Today in history: The first intercontinental radio transmission, 1915

Exactly a century ago, on Sept. 29, 1915, a transcontinental radio telephone demonstration was transmitted from the U.S. naval radio station at Arlington, Va. to the naval radio station at Mare Island in San Francisco, Calif. (2500 miles), then a few hours later relayed to Honolulu, for a total of 4900 miles. The conversation took place between naval officers based at either end. The world of global communications had been transformed.

With the First World War already in progress in Europe, the success of this experiment was expected to have a revolutionary effect on communication between American naval vessels at sea and shore stations. By means of the perfected apparatus, which had been in the research stage for some time, applications could also be projected for civilian use, between officers, or even just friends, on transoceanic liners equipped with the necessary equipment.

The experiments had been carried out by the American Telephone & Telegraph Co. (AT&T) and the Western Electric Co. in cooperation with radio stations under Navy jurisdiction.

Secretary of the Navy Josephus Daniels, appointed by Pres. Woodrow Wilson, made a formal announcement of the achievement in which he expressed pride at the Navy’s cooperation with the experiment. “The use of such long distance wireless telephone communications in naval or military operations is still in an undeveloped state,” he said, “but it is expected valuable use can be made of the wonderful demonstration.”

The space through which the oral message was sent to Hawaii was greater than that between New York and anywhere in Western or Central Europe, and greater than the distance from New York to the North Pole.

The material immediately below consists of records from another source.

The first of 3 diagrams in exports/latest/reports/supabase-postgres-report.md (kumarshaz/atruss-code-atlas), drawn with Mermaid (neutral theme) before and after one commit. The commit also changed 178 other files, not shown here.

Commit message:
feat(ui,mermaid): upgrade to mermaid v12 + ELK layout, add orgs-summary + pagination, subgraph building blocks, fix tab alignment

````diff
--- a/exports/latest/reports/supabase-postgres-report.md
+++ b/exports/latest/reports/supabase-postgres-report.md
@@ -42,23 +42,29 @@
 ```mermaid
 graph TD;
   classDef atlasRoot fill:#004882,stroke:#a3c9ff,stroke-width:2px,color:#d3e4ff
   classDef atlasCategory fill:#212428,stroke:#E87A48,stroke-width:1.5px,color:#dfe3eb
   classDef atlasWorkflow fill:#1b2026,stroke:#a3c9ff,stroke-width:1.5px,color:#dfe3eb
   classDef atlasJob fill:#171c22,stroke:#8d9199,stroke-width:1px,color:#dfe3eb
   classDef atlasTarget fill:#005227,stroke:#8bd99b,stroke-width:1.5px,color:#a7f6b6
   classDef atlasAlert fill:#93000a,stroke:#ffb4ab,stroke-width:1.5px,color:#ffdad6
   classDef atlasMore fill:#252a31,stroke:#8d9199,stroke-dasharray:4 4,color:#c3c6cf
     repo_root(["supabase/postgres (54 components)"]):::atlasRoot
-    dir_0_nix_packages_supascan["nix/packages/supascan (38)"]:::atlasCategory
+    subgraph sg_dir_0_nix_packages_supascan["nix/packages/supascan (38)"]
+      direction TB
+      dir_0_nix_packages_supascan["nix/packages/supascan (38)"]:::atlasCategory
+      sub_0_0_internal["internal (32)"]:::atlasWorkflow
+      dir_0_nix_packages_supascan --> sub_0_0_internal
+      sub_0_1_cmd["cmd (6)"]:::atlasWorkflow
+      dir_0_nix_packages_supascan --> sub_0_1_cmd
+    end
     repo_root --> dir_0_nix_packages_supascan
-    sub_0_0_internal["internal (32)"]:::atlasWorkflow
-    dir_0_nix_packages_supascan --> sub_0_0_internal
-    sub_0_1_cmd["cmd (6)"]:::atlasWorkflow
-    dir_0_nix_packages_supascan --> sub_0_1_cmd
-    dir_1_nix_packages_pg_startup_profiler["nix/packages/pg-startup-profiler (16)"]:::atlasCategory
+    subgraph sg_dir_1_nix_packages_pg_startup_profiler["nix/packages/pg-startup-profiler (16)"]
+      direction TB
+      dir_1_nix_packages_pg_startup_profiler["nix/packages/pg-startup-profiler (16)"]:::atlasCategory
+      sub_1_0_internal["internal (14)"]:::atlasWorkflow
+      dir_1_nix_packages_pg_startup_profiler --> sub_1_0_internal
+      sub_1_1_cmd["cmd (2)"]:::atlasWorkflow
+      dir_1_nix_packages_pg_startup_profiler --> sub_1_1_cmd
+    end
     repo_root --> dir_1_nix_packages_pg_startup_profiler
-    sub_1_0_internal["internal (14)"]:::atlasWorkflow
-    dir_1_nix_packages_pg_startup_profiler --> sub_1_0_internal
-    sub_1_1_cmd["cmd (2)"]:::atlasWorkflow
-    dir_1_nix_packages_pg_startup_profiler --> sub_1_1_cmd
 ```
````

James D. Ellsworth of AT&T gave this account, in part:

“That transatlantic wireless telephone communication is assured as soon as the disturbed condition in Europe will permit of tests from this country to there, is obvious when it is remembered that all scientists agree on the fact that it is much more difficult to send wireless telephone communications across land than across water. This wireless message from Washington to Hawaii had to pass over the whole of the United States…before it encountered better wireless conditions which exist when sending over large bodies of water….

“Another interesting feature of the tests was that, in a practical way, the ability to connect wireless telephone systems with wire telephone systems was shown. You have no doubt noted that Mr. Vail [president of AT&T] in his talk used a wire circuit from New York to Washington. At Washington, by the special means invented and developed by the engineers of this company, the wires are connected to our special wireless apparatus and to the navy’s mighty wireless tower, where the message went wirelessly to its destination.”

At the time, the exact apparatus used in this historic test of the wireless telephone was being kept secret owing to patent reasons.

Just think, as you Skype to your friends abroad, there are people alive today who were alive on this day 100 years ago!

Adapted from The Electrical Experimenter, November 1915.

Photo: In the 1920s, the United States government publication,Construction and Operation of a Simple Homemade Radio Receiving Outfit,showed how almost any person handy with simple tools could a build an effective crystal radio receiver. “NBS 120 Set” by Davidson – Scanned image from NBS Circular 120 dated 1922, cleaned it up with Photoshop. Licensed under Public Domain via Wikipedia.





Special to People’s World
Special to People’s World

People’s World is a voice for progressive change and socialism in the United States. It provides news and analysis of, by, and for the labor and democratic movements to our readers across the country and around the world. People’s World traces its lineage to the Daily Worker newspaper, founded by communists, socialists, union members, and other activists in Chicago in 1924.